→ **DIRECTIONS**: How many lines in the records below contain the word "shown"? Reply with that number only.
*** SUPPLIED MATERIAL Section Begins ***
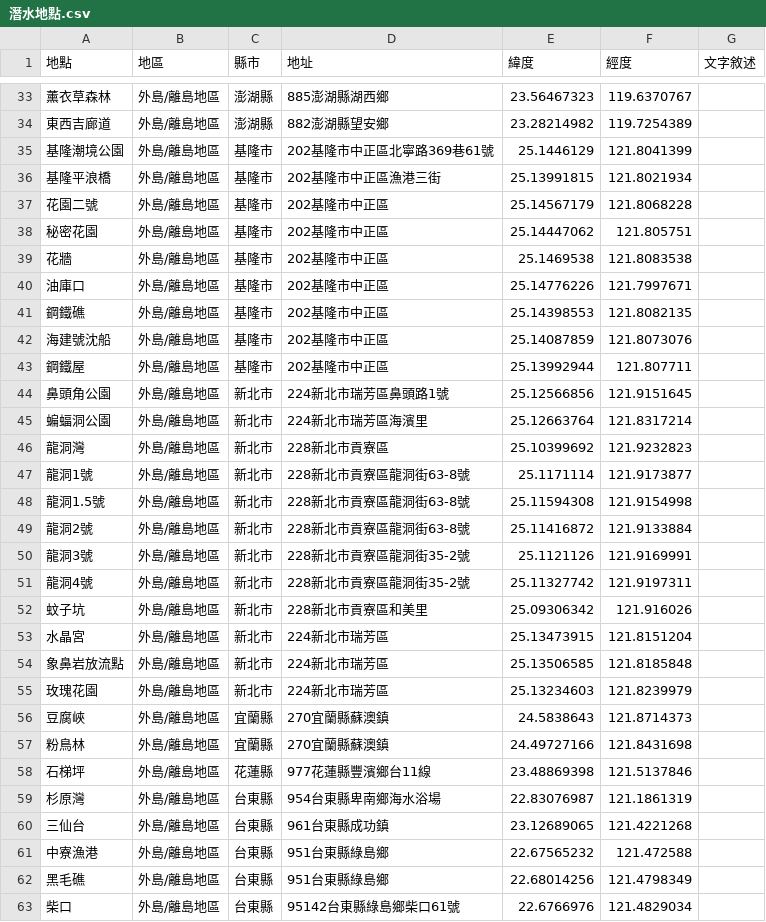
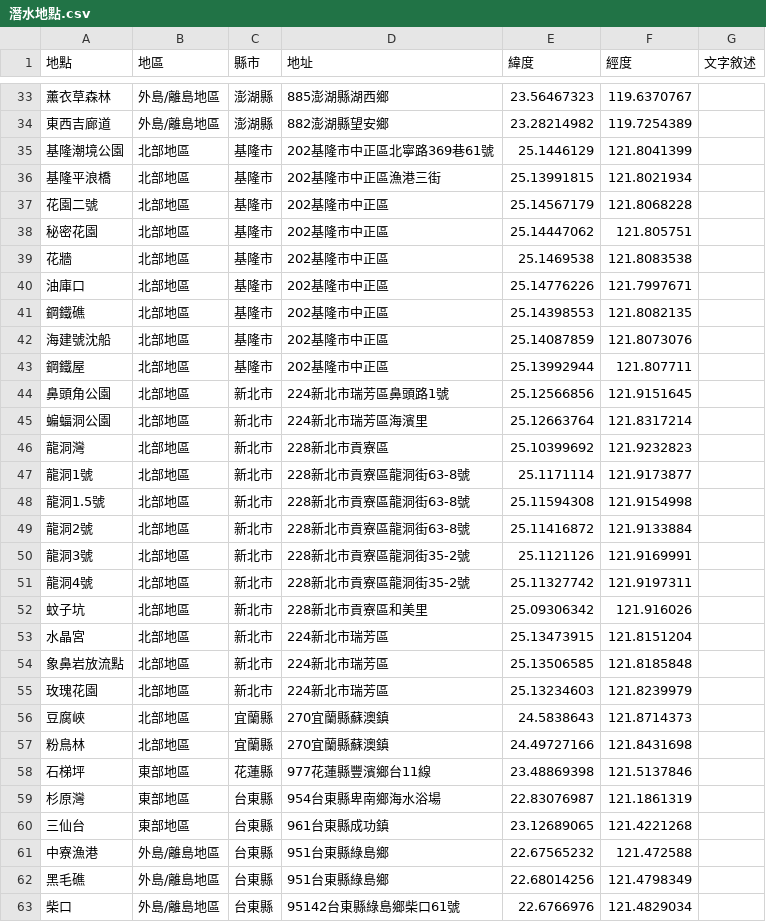
Before and after one commit to chiaoshin/team_project2, a CSV file: 整理/地圖打點資料/全台潛水地點/潛水地點.csv (was 整理/全台潛水地點/潛水地點.csv), drawn as a sheet; only a part is shown, gaps mark what is left out; the diff covers the shown part only.

```diff
--- a/整理/全台潛水地點/潛水地點.csv
+++ b/整理/地圖打點資料/全台潛水地點/潛水地點.csv
@@ -34,28 +34,28 @@
 東西吉廊道,外島/離島地區,澎湖縣,882澎湖縣望安鄉,23.28214982,119.7254389,
-基隆潮境公園,外島/離島地區,基隆市,202基隆市中正區北寧路369巷61號,25.1446129,121.8041399,
-基隆平浪橋,外島/離島地區,基隆市,202基隆市中正區漁港三街,25.13991815,121.8021934,
-花園二號,外島/離島地區,基隆市,202基隆市中正區,25.14567179,121.8068228,
-秘密花園,外島/離島地區,基隆市,202基隆市中正區,25.14447062,121.805751,
-花牆,外島/離島地區,基隆市,202基隆市中正區,25.1469538,121.8083538,
-油庫口,外島/離島地區,基隆市,202基隆市中正區,25.14776226,121.7997671,
-鋼鐵礁,外島/離島地區,基隆市,202基隆市中正區,25.14398553,121.8082135,
-海建號沈船,外島/離島地區,基隆市,202基隆市中正區,25.14087859,121.8073076,
-鋼鐵屋,外島/離島地區,基隆市,202基隆市中正區,25.13992944,121.807711,
-鼻頭角公園,外島/離島地區,新北市,224新北市瑞芳區鼻頭路1號,25.12566856,121.9151645,
-蝙蝠洞公園,外島/離島地區,新北市,224新北市瑞芳區海濱里,25.12663764,121.8317214,
-龍洞灣,外島/離島地區,新北市,228新北市貢寮區,25.10399692,121.9232823,
-龍洞1號,外島/離島地區,新北市,228新北市貢寮區龍洞街63-8號,25.1171114,121.9173877,
-龍洞1.5號,外島/離島地區,新北市,228新北市貢寮區龍洞街63-8號,25.11594308,121.9154998,
-龍洞2號,外島/離島地區,新北市,228新北市貢寮區龍洞街63-8號,25.11416872,121.9133884,
-龍洞3號,外島/離島地區,新北市,228新北市貢寮區龍洞街35-2號,25.1121126,121.9169991,
-龍洞4號,外島/離島地區,新北市,228新北市貢寮區龍洞街35-2號,25.11327742,121.9197311,
-蚊子坑,外島/離島地區,新北市,228新北市貢寮區和美里,25.09306342,121.916026,
-水晶宮,外島/離島地區,新北市,224新北市瑞芳區,25.13473915,121.8151204,
-象鼻岩放流點,外島/離島地區,新北市,224新北市瑞芳區,25.13506585,121.8185848,
-玫瑰花園,外島/離島地區,新北市,224新北市瑞芳區,25.13234603,121.8239979,
-豆腐峽,外島/離島地區,宜蘭縣,270宜蘭縣蘇澳鎮,24.5838643,121.8714373,
-粉鳥林,外島/離島地區,宜蘭縣,270宜蘭縣蘇澳鎮,24.49727166,121.8431698,
-石梯坪,外島/離島地區,花蓮縣,977花蓮縣豐濱鄉台11線,23.48869398,121.5137846,
-杉原灣,外島/離島地區,台東縣,954台東縣卑南鄉海水浴場,22.83076987,121.1861319,
-三仙台,外島/離島地區,台東縣,961台東縣成功鎮,23.12689065,121.4221268,
+基隆潮境公園,北部地區,基隆市,202基隆市中正區北寧路369巷61號,25.1446129,121.8041399,
+基隆平浪橋,北部地區,基隆市,202基隆市中正區漁港三街,25.13991815,121.8021934,
+花園二號,北部地區,基隆市,202基隆市中正區,25.14567179,121.8068228,
+秘密花園,北部地區,基隆市,202基隆市中正區,25.14447062,121.805751,
+花牆,北部地區,基隆市,202基隆市中正區,25.1469538,121.8083538,
+油庫口,北部地區,基隆市,202基隆市中正區,25.14776226,121.7997671,
+鋼鐵礁,北部地區,基隆市,202基隆市中正區,25.14398553,121.8082135,
+海建號沈船,北部地區,基隆市,202基隆市中正區,25.14087859,121.8073076,
+鋼鐵屋,北部地區,基隆市,202基隆市中正區,25.13992944,121.807711,
+鼻頭角公園,北部地區,新北市,224新北市瑞芳區鼻頭路1號,25.12566856,121.9151645,
+蝙蝠洞公園,北部地區,新北市,224新北市瑞芳區海濱里,25.12663764,121.8317214,
+龍洞灣,北部地區,新北市,228新北市貢寮區,25.10399692,121.9232823,
+龍洞1號,北部地區,新北市,228新北市貢寮區龍洞街63-8號,25.1171114,121.9173877,
+龍洞1.5號,北部地區,新北市,228新北市貢寮區龍洞街63-8號,25.11594308,121.9154998,
+龍洞2號,北部地區,新北市,228新北市貢寮區龍洞街63-8號,25.11416872,121.9133884,
+龍洞3號,北部地區,新北市,228新北市貢寮區龍洞街35-2號,25.1121126,121.9169991,
+龍洞4號,北部地區,新北市,228新北市貢寮區龍洞街35-2號,25.11327742,121.9197311,
+蚊子坑,北部地區,新北市,228新北市貢寮區和美里,25.09306342,121.916026,
+水晶宮,北部地區,新北市,224新北市瑞芳區,25.13473915,121.8151204,
+象鼻岩放流點,北部地區,新北市,224新北市瑞芳區,25.13506585,121.8185848,
+玫瑰花園,北部地區,新北市,224新北市瑞芳區,25.13234603,121.8239979,
+豆腐峽,北部地區,宜蘭縣,270宜蘭縣蘇澳鎮,24.5838643,121.8714373,
+粉鳥林,北部地區,宜蘭縣,270宜蘭縣蘇澳鎮,24.49727166,121.8431698,
+石梯坪,東部地區,花蓮縣,977花蓮縣豐濱鄉台11線,23.48869398,121.5137846,
+杉原灣,東部地區,台東縣,954台東縣卑南鄉海水浴場,22.83076987,121.1861319,
+三仙台,東部地區,台東縣,961台東縣成功鎮,23.12689065,121.4221268,
 中寮漁港,外島/離島地區,台東縣,951台東縣綠島鄉,22.67565232,121.472588,
```
Also changed, not shown: 12 edited cells elsewhere in this file, 31 other files.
*** SUPPLIED MATERIAL Section Ends ***
→ **SOLUTION TO THE EXERCISE**: 2